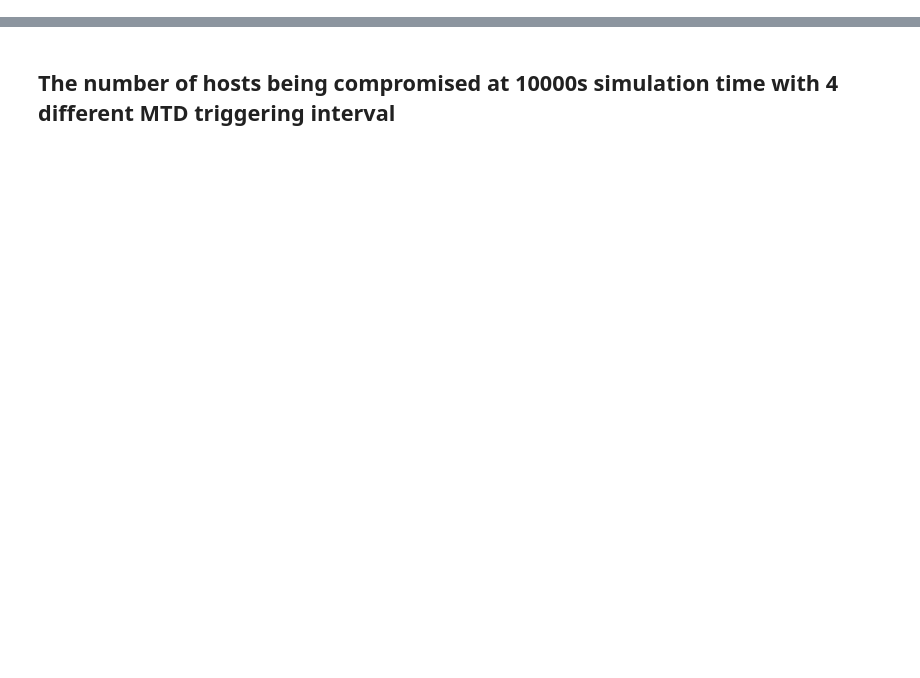
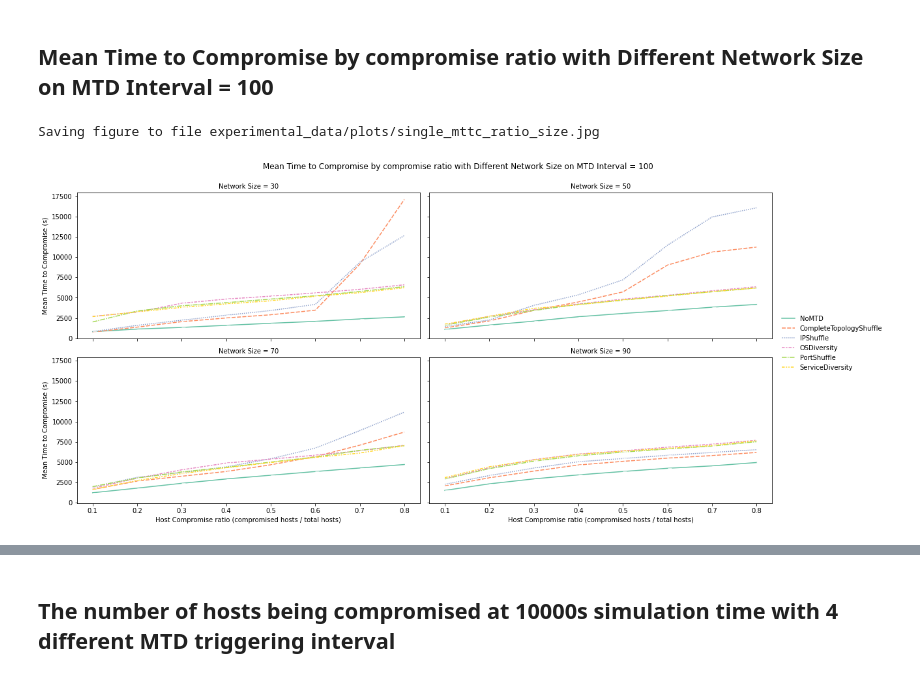
Before and after one commit to yuanyuan2000/MTDGame, a Jupyter notebook: experiments/single_mtd.ipynb, the cells around one changed output, grey strips where cells are left out. Cells and saved outputs as stored; diff of their text form; code cells hidden in the pictures; blank space fills up the shorter version.

```diff
--- a/experiments/single_mtd.ipynb
+++ b/experiments/single_mtd.ipynb
@@ -100,0 +74,15 @@ Saving figure to file experimental_data/single_mtd_sim_mttc.jpg
+# %% [markdown]
+## Mean Time to Compromise by compromise ratio with Different Network Size on MTD Interval = 100
+# %%
+mttc_ratio_size_results = results_avg[results_avg['MTD Interval']==100]
+
+g = sns.FacetGrid(mttc_ratio_size_results, col="Network Size",  col_wrap=2, margin_titles=True, despine=False, height=4, aspect= 2)
+g.map_dataframe(sns.lineplot, x="Host Compromise ratio (compromised hosts / total hosts)", y="Mean Time to Compromise (s)", hue='Name', style='Name', marker=True, palette='Set2')
+g.add_legend()
+g.fig.subplots_adjust(top=0.9)
+g.fig.suptitle('Mean Time to Compromise by compromise ratio with Different Network Size on MTD Interval = 100')
+savefig('experimental_data/plots/single_mttc_ratio_size.jpg')
+plt.show()
+# %% [output]
+Saving figure to file experimental_data/plots/single_mttc_ratio_size.jpg
+[figure, added]
```
Also changed, not shown: parts of 15 cells of this notebook, 48 other files.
━━━━━━━━━━
> _Task directions_: Retype the records exactly, but skip the pictures.

> _Answer box_:
Before and after one commit to yuanyuan2000/MTDGame, a Jupyter notebook: experiments/single_mtd.ipynb, the cells around one changed output, grey strips where cells are left out. Cells and saved outputs as stored; diff of their text form; code cells hidden in the pictures; blank space fills up the shorter version.

```diff
--- a/experiments/single_mtd.ipynb
+++ b/experiments/single_mtd.ipynb
@@ -100,0 +74,15 @@ Saving figure to file experimental_data/single_mtd_sim_mttc.jpg
+# %% [markdown]
+## Mean Time to Compromise by compromise ratio with Different Network Size on MTD Interval = 100
+# %%
+mttc_ratio_size_results = results_avg[results_avg['MTD Interval']==100]
+
+g = sns.FacetGrid(mttc_ratio_size_results, col="Network Size",  col_wrap=2, margin_titles=True, despine=False, height=4, aspect= 2)
+g.map_dataframe(sns.lineplot, x="Host Compromise ratio (compromised hosts / total hosts)", y="Mean Time to Compromise (s)", hue='Name', style='Name', marker=True, palette='Set2')
+g.add_legend()
+g.fig.subplots_adjust(top=0.9)
+g.fig.suptitle('Mean Time to Compromise by compromise ratio with Different Network Size on MTD Interval = 100')
+savefig('experimental_data/plots/single_mttc_ratio_size.jpg')
+plt.show()
+# %% [output]
+Saving figure to file experimental_data/plots/single_mttc_ratio_size.jpg
+[figure, added]
```
Also changed, not shown: parts of 15 cells of this notebook, 48 other files.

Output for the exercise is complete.